Bruce Auster is National Public Radio's Senior Editor for National Security, overseeing coverage of U.S. military action, terrorism, surveillance, and veterans. Previously, he was Senior Editor of NPR's Morning Edition. His fall-semester audio journalism course will focus on radio storytelling in the digital age.
Pam Belluck is a health and science writer for The New York Times, where she served for a decade as a national bureau chief. In her fall-semester course on Health and Science Journalism, students will use video, graphics, and social media to explain complex and controversial issues in science and medicine.
Eliza Griswold is independent journalist whose work on conflict, religion and human rights has appeared in many publications. She is author of the New York Times best-selling book The Tenth Parallel and translator of a book of poems by Afghan women. She will teach a fall-term course on unconventional foreign correspondence.
Richard Just is the former editor of The New Republic and, most recently, Newsweek. His work has appeared in many venues including The Washington Post, Slate, and The American Prospect. He will teach a fall-semester McGraw Seminar on Writing for Intellectual Magazines.
John McPhee, New Yorker writer and author of 30 books, has been a Ferris Professor since 1974, leading two seminars every three years. Recipient of a Pulitzer Prize and a George Polk Career Award for his “indelible mark on American journalism during his nearly half-century career,” he is teaching a spring-term seminar on Creative Non-Fiction, specially designed for sophomores.
Jim Steele, investigative reporter and contributing editor to Vanity Fair, is legendary for tackling the most complicated issues, such as healthcare, the tax system, and nuclear waste. He has won two Pulitzer prizes, two National Magazine Awards, and six Polk Awards, and co-authored eight books. As a Ferris Professor, Steele is leading a spring-term seminar on investigative reporting: its history, its techniques, and its role in society.

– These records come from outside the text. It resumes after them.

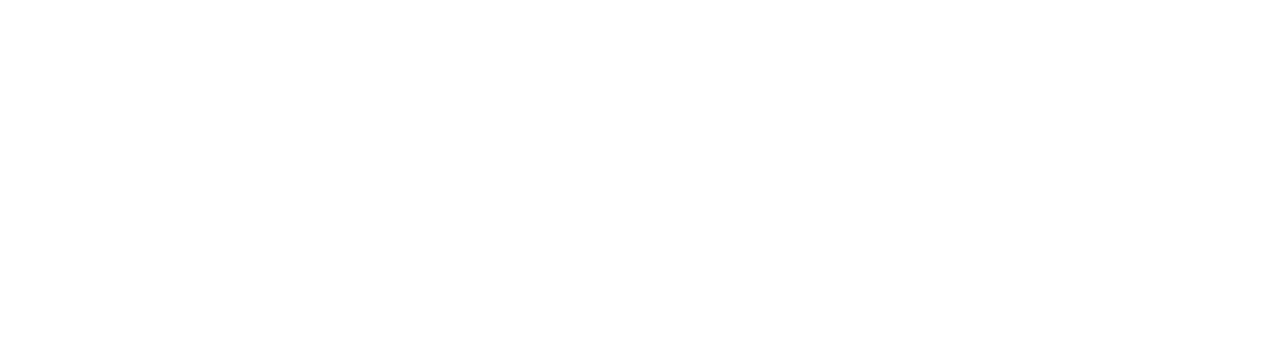
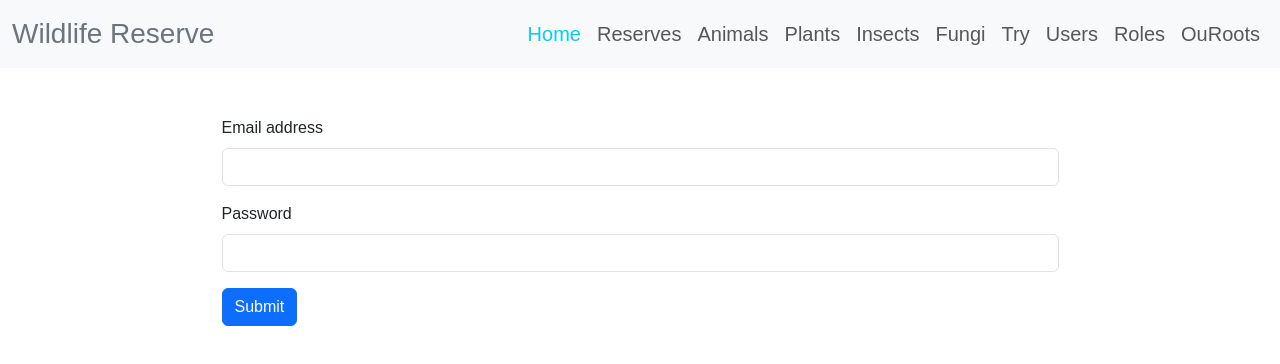
Before and after one commit to sykoramaros/wildlife-reserve-react, a React (Create React App) app: page /login in a window 1280 px wide. Before the commit this address had no page. Shown: the top 364 px of the page. Built offline with nearby package versions, Linux system fonts and the light colour scheme.

Commit message:
Do Pages pridana stranka Login.js ale zatim nefunkcni

```diff
--- a/src/App.js
+++ b/src/App.js
@@ -13,6 +13,7 @@
 import Users from "./Pages/Users/Users"
 import Roles from "./Pages/Roles/Roles"
 import OurRoots from "./Pages/OurRoots/OurRoots"
+import Login from "./Pages/Login/Login"
 import Try from "./Pages/Try/Try"
 
 const App = () => {
@@ -30,6 +31,7 @@
           <Route path="/users" element={<Users />} />
           <Route path="/roles" element={<Roles />} />
           <Route path="/ourroots" element={<OurRoots />} />
+          <Route path="/login" element={<Login />} />
         </Route>
       </Routes>
     </BrowserRouter>
--- /dev/null
+++ b/src/Pages/Login/Login.js
@@ -0,0 +1,39 @@
+import React from "react"
+
+const Login = () => {
+  return (
+    <div>
+      <div className="container">
+        <form class="w-75 mt-5 mx-auto">
+          <div class="mb-3">
+            <label for="exampleInputEmail1" class="form-label">
+              Email address
+            </label>
+            <input
+              type="email"
+              class="form-control"
+              id="exampleInputEmail1"
+              aria-describedby="emailHelp"
+            />
+            <div id="emailHelp" class="form-text"></div>
+          </div>
+          <div class="mb-3">
+            <label for="exampleInputPassword1" class="form-label">
+              Password
+            </label>
+            <input
+              type="password"
+              class="form-control"
+              id="exampleInputPassword1"
+            />
+          </div>
+          <button type="submit" class="btn btn-primary">
+            Submit
+          </button>
+        </form>
+      </div>
+    </div>
+  )
+}
+
+export default Login
```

Joe Stephens, Ferris Professor in Residence and an investigative projects reporter for The Washington Post, is a three-time winner of the George Polk Award and three-time finalist for the Pulitzer Prize. One of his best known investigations focused on pharmaceutical companies testing drugs overseas. He is teaching a fall-term course on Investigative Journalism, with a focus on accountability reporting, and a spring-term course on The Media in America.
Noy Thrupkaew is a contributing editor for The American Prospect. She is currently writing a book about human trafficking and labor exploitation and has reported from Cambodia, Thailand, Burma, Iran, Morocco, Vietnam, and Cuba. Her spring course on International News will focus on writing local stories with global implications, including national security policy, migration and social inequality, and trauma and resistance in refugee communities.
David Wessel, previously the Economics Editor and Chief Economics Correspondent for The Wall Street Journal, now directs a new fiscal policy center at the Brookings Institute. He will teach a spring-term course on The Political Economy Beat, with a focus on the craft of writing about fiscal and monetary policy, election campaigns, living standards, social trends, and inequality.